‘We’re cautiously optimistic:’ Drug data shows a dip in opioid deaths, but meth fatalities skyrocket

Virginia Mercury

For the first time since 2012, the number of fatal drug overdoses in Virginia fell last year, according to the Fatal Drug Overdose Quarterly Report, which shows 17 fewer opioid deaths and a spike in methamphetamine and cocaine fatalities, due largely to the deadliness of fentanyl.

The report, compiled by Virginia’s Office of the Chief Medical Examiner, shows total drug deaths falling from 1,536 in 2017 to 1,484 last year.

There was a slight decrease in deaths from all opioids — including prescription painkillers as well as heroin and fentanyl. It dropped from 1,230 in 2017 to 1,213. (Previous data showed 1,229 deaths in 2017, but later reports confirmed an additional fatal opioid overdose.)

“I think probably the best phrase to say is: We’re cautiously optimistic,” said Rosie Hobron, statewide forensic epidemiologist with the Office of the Chief Medical Examiner.

The report notes that the 2018 data is not final, as 30 cases remain open, “awaiting additional reports to certify cause and manner of death.”

While the overall numbers are positive, the third quarter of last year was the worst on record for fatal drug overdoses in Virginia, with 423 deaths, Hobron said.

There was also a substantial increase in the number of methamphetamine deaths.

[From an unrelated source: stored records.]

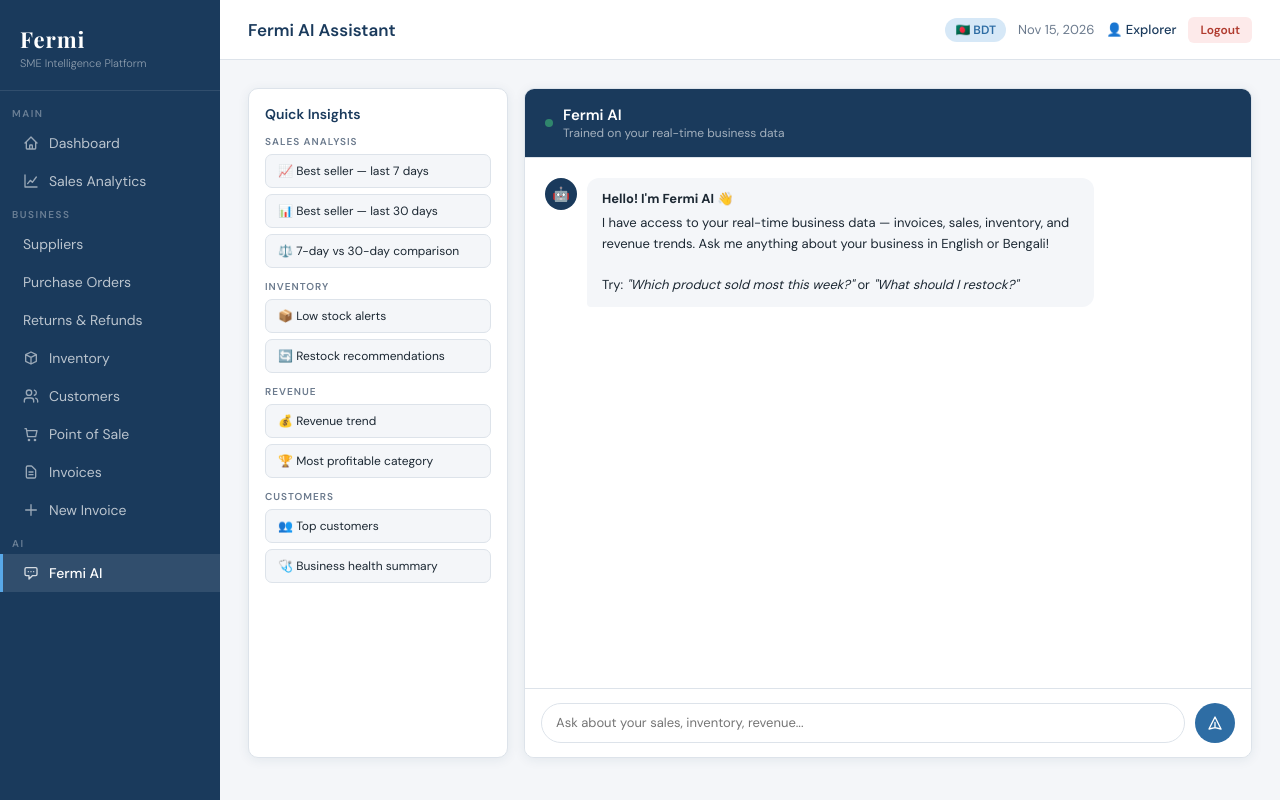
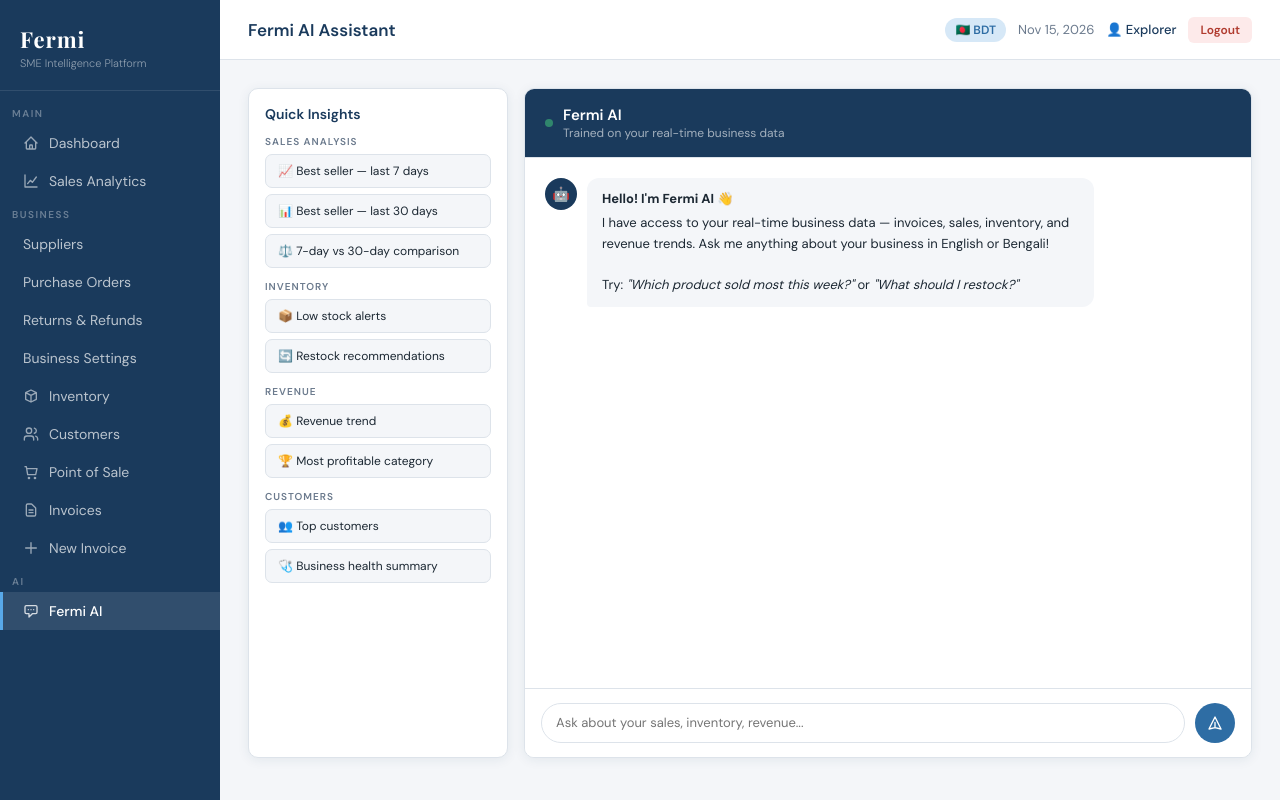
Before and after one commit to tarifuli/Fermi, a Flask app: page /chatbot in a window 1280 px wide. Run offline with Flask 3, Linux system fonts and the light colour scheme; the visitor is signed in with stand-in values (Sample User, id 1).

Commit message:
Expose Business Settings in navigation

```diff
--- a/templates/base.html
+++ b/templates/base.html
@@ -151,6 +151,7 @@
   <a href="/suppliers" class="nav-item {% if request.path.startswith('/suppliers') %}active{% endif %}">Suppliers</a>
   <a href="/purchase-orders" class="nav-item {% if request.path.startswith('/purchase-orders') %}active{% endif %}">Purchase Orders</a>
   <a href="/returns" class="nav-item {% if request.path.startswith('/returns') %}active{% endif %}">Returns &amp; Refunds</a>
+  <a href="/business/settings" class="nav-item {% if request.path=='/business/settings' %}active{% endif %}">Business Settings</a>
   <a href="/products" class="nav-item {% if '/products' in request.path %}active{% endif %}">
     <svg fill="none" stroke="currentColor" viewBox="0 0 24 24"><path stroke-linecap="round" stroke-linejoin="round" stroke-width="2" d="M20 7l-8-4-8 4m16 0l-8 4m8-4v10l-8 4m0-10L4 7m8 4v10M4 7v10l8 4"/></svg>
     Inventory
```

They rose by 44.3 percent, and cocaine deaths increased by 11.5 percent.

The total number is still far lower than opioid deaths, but, according to the report, most of those fatal overdoses included a mixture of drugs — usually fentanyl, the incredibly dangerous and deadly synthetic opioid.

“People are using multiple drugs, unbeknownst to them,” Hobron said.

A whopping 65 percent of cocaine deaths and 46.5 percent of methamphetamine deaths were mixed with fentanyl.

In total, fentanyl or a fentanyl analog, which are slightly different in their chemical structure, caused or contributed to nearly 55 percent of the fatal overdoses in 2018.

“We’ve heard reports of users going out and saying ‘I’m looking for cocaine, I want to buy cocaine,’ and they buy what they think is cocaine, and it’s laced with fentanyl,” Hobron said.

The next iteration of the Fatal Drug Overdose Quarterly Report is due to come out in July with data from the first quarter of 2019.